Byadgi chili a famous variety of chili mainly grown in the Indian state of Karnataka. It is named after the town of Byadgi which is located in the Haveri district of Karnataka. An oil, oleoresin extracted from these chilies is used in the preparation of edible dyes (food colors). Byadgi chili is famous for its unique high color and low pungency and is used in many food preparations of South India. It is also recognized by the name kaddi (meaning stick-like) chilies. Byadgi chili is an important ingredient in spicy preparations like Bisi bele bath, sambar, chutneys and other food items of South India and is widely used in the Udupi cuisine. It has also been grown for the extraction of oleoresin, a red oil from the pods. The name kaddi (meaning stick-like) chilies.
Sow seeds indoors Â¼" deep. Peppers germinate best in warm soil, so gentle bottom heat may be helpful until seedlings emerge. Wait to transplant outdoors until soil is warm.
Pepper varieties come from tropical humid regions. The temperature, moisture, and air circulation all play a role in growing plants from seeds. Too little heat, too much moisture, and lack of air circulation will cause poor results. Do not use jiffy peat pots, plugs, or potting soil as the soil becomes too dry or too wet, which can lead to disease and fungus. We have experienced disease and low germination when using these types of products. Use Organic Seed Starting Material for best germination results.
Peppers, like tomatoes, grow in well-drained fertile soil. Almost all peppers have the same requirements for successful growth. Plant them in good, well-drained, fertile soil â and make sure they get lots of sunlight and a good inch of water per week. In many ways, they mimic the same requirements needed for growing great tomatoes.
At Planting Time:
We plant all of our peppers with a good shovel full of compost in the planting hole, and then give them a good dose of compost tea every few weeks for the first 6 weeks of growth.

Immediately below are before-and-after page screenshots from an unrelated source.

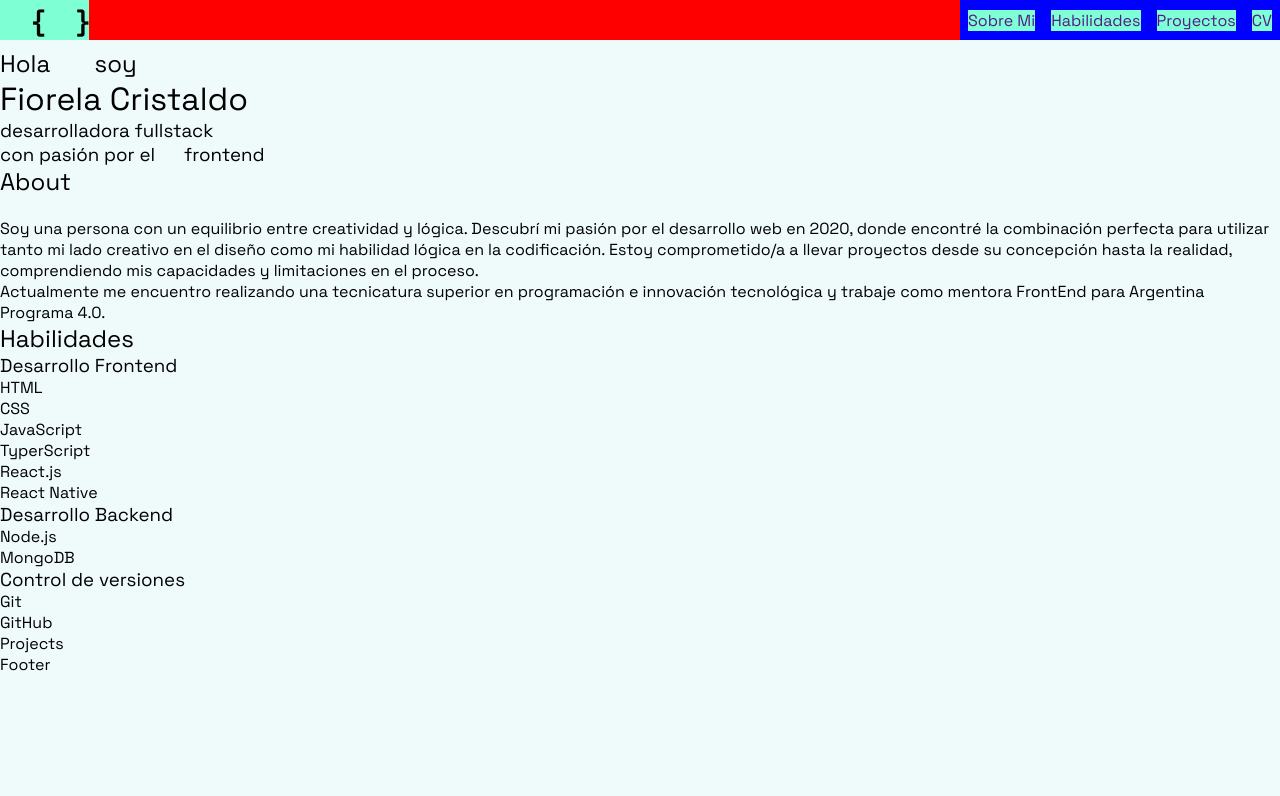
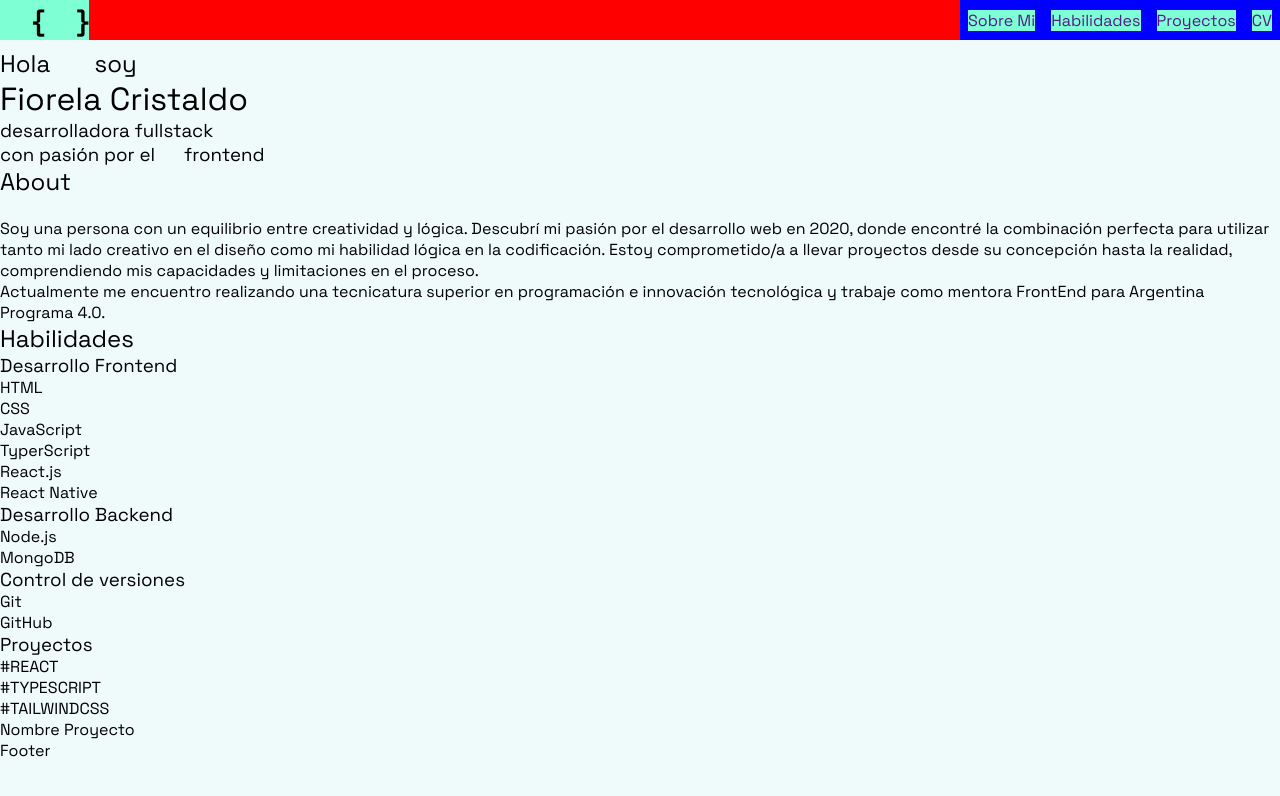
Before and after one commit to Cristaldo-Fiorela/portfolio2024, a React (Vite) app: page / in a window 1280 px wide. Shown: the top 796 px of the page. Built offline with nearby package versions, Linux system fonts and the light colour scheme; some icons are missing; a web font is replaced by a local one.

Commit message:
composicion base de componene proyectos

```diff
--- a/src/components/Projects.jsx
+++ b/src/components/Projects.jsx
@@ -1,6 +1,16 @@
 const Projects = () => {
   return (
-    <div>Projects</div>
+    <>
+      <h3>Proyectos</h3>
+      <div>
+        <div>
+          <p>#REACT</p>
+          <p>#TYPESCRIPT</p>
+          <p>#TAILWINDCSS</p>
+        </div>
+        <h4>Nombre Proyecto</h4>
+      </div>
+    </>
   )
 }
 
```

We also mulch around each of our pepper plants with a good 1 to 2â³ thick layer of compost.
Peppers often like to take their sweet time germinating. They can be up in a week, and some will take almost a month. Even with paper towel germination testing, they can take long. I am not sure why, but it is a normal occurrence. So plan and make sure you start them early enough! Also, remember they like heat to germinate so make sure you have a heating mat or something to keep the soil warm. Placing them up on top of the fridge often works too since it is normally warmer up there.